It's super great to think about never having to keep track of business miles, save receipts for every little business expense, do the tedious bookkeeping, take end-of-the-year inventory, or prepare everything for taxes.... Not ever again will I have to do any of those odious tasks!
|Me, celebrating 41 years in business as Artist - Teacher - Author|
But, we will not have any crying over spilled milk; the deed is done; the authorities officially notified. And, with respect, I thought it might be fun to share a few photos here, photos of the business me, and the story in more-or-less chronological order.
It all started when I met Liz Chenoweth, who is still my closest friend, and who at the time was studying metalsmithing at the University of Washington and I think working for a commercial jewelry manufacturing business in Seattle. I got the bug from her. After taking a short class in soldering sterling silver to make jewelry, I bought a workbench and all the tools, getting into it full-tilt-boogie!
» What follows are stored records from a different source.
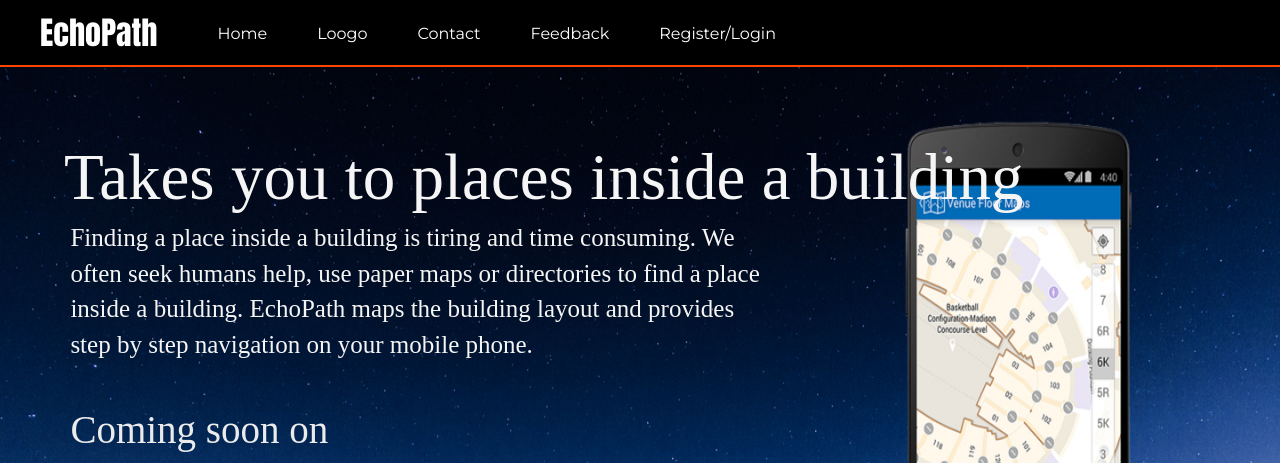
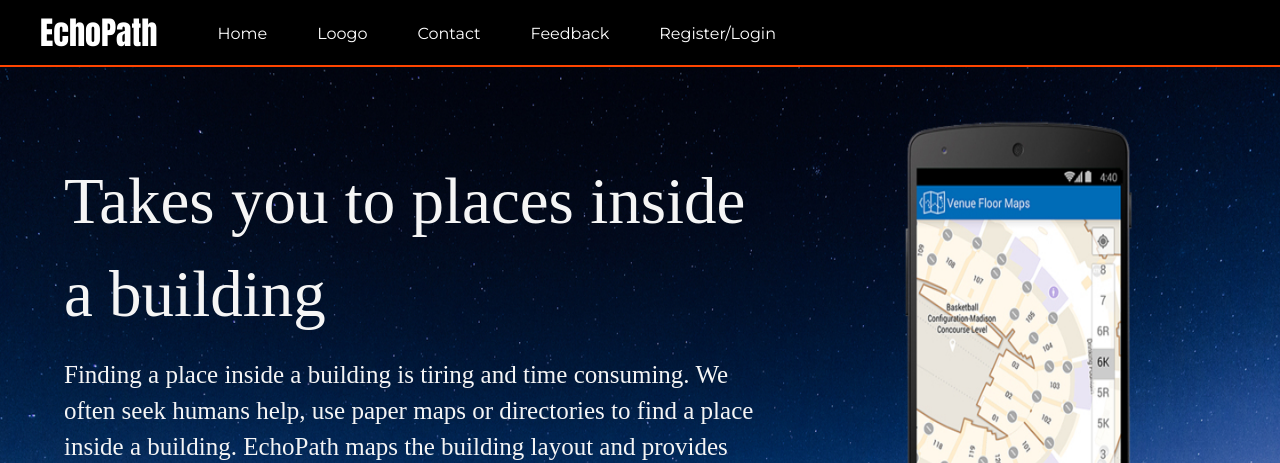
Before and after one commit to sheshankkodam/echopath-uf, a Flask app: page /echopath in a window 1280 px wide. Shown: the top 463 px of the page. Run offline with Flask 2, Linux system fonts and the light colour scheme; parts of the project's set-up code (start-up, migrations or seed data) failed here and were passed over; some libraries are stand-ins or nearby versions.

Commit message:
adjuested padding for the titile changed header to para

```diff
--- a/src/frontend_static/css/echopath.css
+++ b/src/frontend_static/css/echopath.css
@@ -58,8 +58,8 @@ nav ul li a {
 
 .homeEchoPathPitch {
     font-family: Raleway sans-serif;
-    margin: 2% 0% 0% 5%;
-    padding: 0 0 0.5% 0;
+    /*margin: 2% 0% 0% 5%;*/
+    padding: 3% 40% 0.5% 5%;
     color: whitesmoke;
     font-size: 65px;
     display: inline-block;
@@ -69,8 +69,8 @@ nav ul li a {
     font-family: "PT Sans Narrow", serif;
     color: whitesmoke;
     font-size: 25px;
-    /*padding: 0% 70% 0 5%;*/
-    margin: 0% 40% 0 5.5%;
+    padding: 0% 40% 0 5%;
+    /*margin: 0% 40% 0 5.5%;*/
     display: inline-block;
 }
 
--- a/src/templates/echopath.html
+++ b/src/templates/echopath.html
@@ -24,7 +24,7 @@
         </header>
         <div class="divider"></div>
         <div>
-            <h1 class="homeEchoPathPitch">Takes you to places inside a building</h1>
+            <p class="homeEchoPathPitch">Takes you to places inside a building</p>
             <p class="homeEchoPathDesc">Finding a place inside a building is tiring and time consuming. We often seek
                 humans help, use paper maps or directories to find a place inside a building. EchoPath maps the building
                 layout and provides step by step navigation on your mobile phone.
```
Liz helped me, teaching me all that she knew, and helping me to realize the design ideas I had.
|Liz (on the right) and me in our metalsmithing shop, The Fort|
|Sterling silver ring, commissioned by a male customer|
|Jasper stone set in sterling silver, sterling clasp, leather cord - this is a man's necklace|
|This is the display of my silver and gold creations at our second "open studio," 1977|
|Multiple strand necklace in style taught by Carol Berry|
|Multiple strand necklace I made as a "project" for Margie Deeb's book, The Beader's Color Palette|
By 1988, I sold my metalsmithing equipment, and turned my garage into a studio/store for both selling beads and teaching beading workshops. For 10 years, that was my life, my identity... Beads Indeed!, open every Wednesday of the year, classes most weekends, open for your beading needs at any time by appointment.
It worked! I could have my cake (beading/beadwork) and eat it (selling beads and teaching classes) at the same time. You have to know that back then I did not in any way consider myself an artist. I knew I was a pretty good craftsman, making jewelry that would last and that looked great technically. But I did not think of myself as a creative person.
|Generations, a small pouch, my first improvisational bead embroidery piece|
This was such a huge alteration of identity. It made me feel more sure of myself as a teacher, and gave me the confidence to promote my workshops far beyond the walls of my studio/shop. I traveled to many states, teaching at conferences, for bead shops and guilds, branching out to teach beading to quilters and fiber artists, eventually even teaching at art schools. All in all, Beads Indeed!, in Seattle turned into a pretty decent business. I could afford to eat out now and then, plus travel to far away places, like China, Germany, and Eastern Europe, on bead-buying trips.
Those 10 years, immersed in beads, with a growing sense of myself as an artist, gave me the confidence to begin writing books about beading, which in turn, provided another source of income, income I would need after moving from Seattle to San Juan Island, where I could no longer depend on selling beads to support myself because the population base was so small.
|Marriage Bag, a small purse I made while deciding if I should marry Robert|
|My first book, published in 2000|
|My most recent book, published in 2013|
- What shall I do with the remaining inventory of my book, Heart to Hands Bead Embroidery?
- Shall I keep paying for my website (my domain name and web service), which includes my primary email address, and which badly needs to be updated?
- Shall I continue teaching now and then, maintaining the necessary supplies to do so?
- Can I immerse myself in creating things (quilts, art, bookmaking, beading, etc.), with no intention of doing anything with the things I create, not using them as examples when I teach, and not selling them?
- And, of course, there's the question at the top of this post.... who am I now?
|Home, one in a series of bead embroidery pieces about gratitude|